--- Data excerpts ---
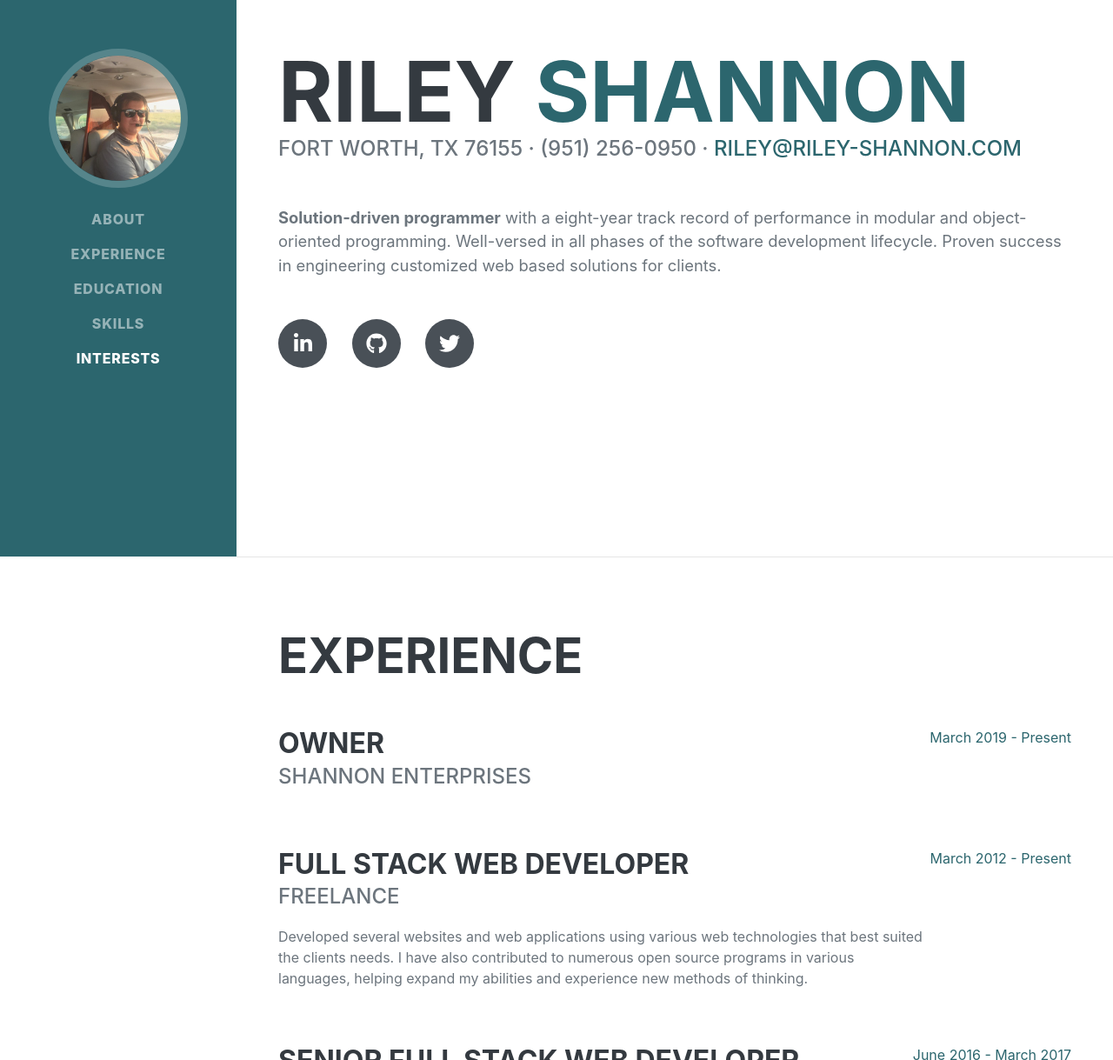
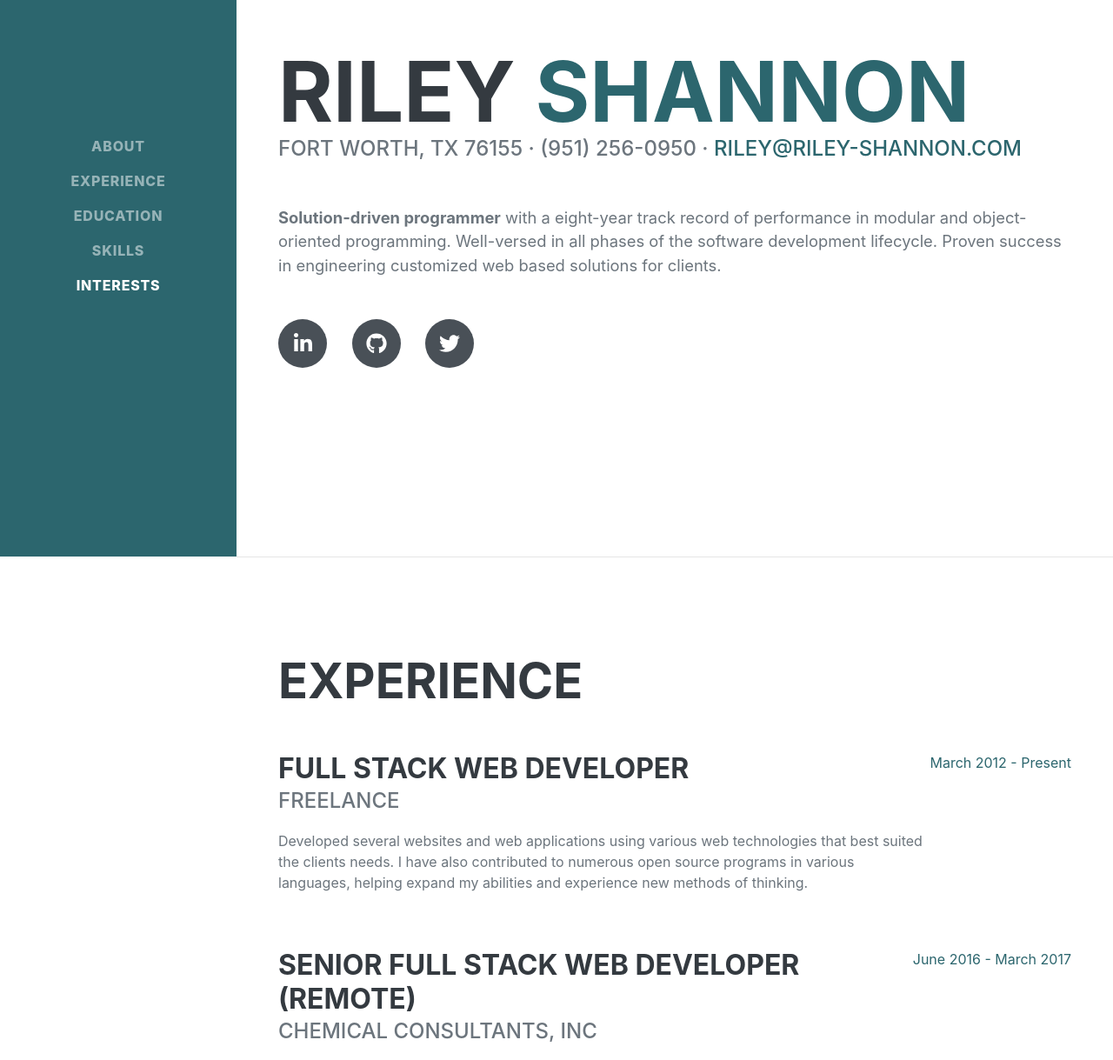
Before and after one commit to rileyshannon/rileyshannon.github.io, a plain HTML site: page index.html in a window 1280 px wide. Shown: the part 160-1379 px from the top of the page at 87% size. Drawn offline with nearby package versions, Linux system fonts and the light colour scheme; a web font is replaced by a local one.

Commit message:
Update index.html

```diff
--- a/index.html
+++ b/index.html
@@ -20,8 +20,7 @@
     <body id="page-top">
         <!-- Navigation-->
         <nav class="navbar navbar-expand-lg navbar-dark bg-primary fixed-top" id="sideNav">
-            <a class="navbar-brand js-scroll-trigger" href="#page-top"
-                ><span class="d-block d-lg-none">Riley Shannon</span><span class="d-none d-lg-block"><img class="img-fluid img-profile rounded-circle mx-auto mb-2" src="assets/img/profile.jpg" alt="" /></span></a
+            <a class="navbar-brand js-scroll-trigger" href="#page-top"><span class="d-block d-lg-none">Riley Shannon</span></a
             ><button class="navbar-toggler" type="button" data-toggle="collapse" data-target="#navbarSupportedContent" aria-controls="navbarSupportedContent" aria-expanded="false" aria-label="Toggle navigation"><span class="navbar-toggler-icon"></span></button>
             <div class="collapse navbar-collapse" id="navbarSupportedContent">
                 <ul class="navbar-nav">
@@ -57,15 +56,6 @@
             <section class="resume-section" id="experience">
                 <div class="resume-section-content">
                     <h2 class="mb-5">Experience</h2>
-
-                    <div class="d-flex flex-column flex-md-row justify-content-between mb-5">
-                        <div class="flex-grow-1">
-                            <h3 class="mb-0">Owner</h3>
-                            <div class="subheading mb-3">Shannon Enterprises</div>
-                            <p></p>
-                        </div>
-                        <div class="flex-shrink-0"><span class="text-primary">March 2019 - Present</span></div>
-                    </div>
 
                     <div class="d-flex flex-column flex-md-row justify-content-between mb-5">
                         <div class="flex-grow-1">
```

--- What you are asked to do ---
Go through the lines above and tally those with the string "flex". The total is all that is needed.

--- Exercise response ---
5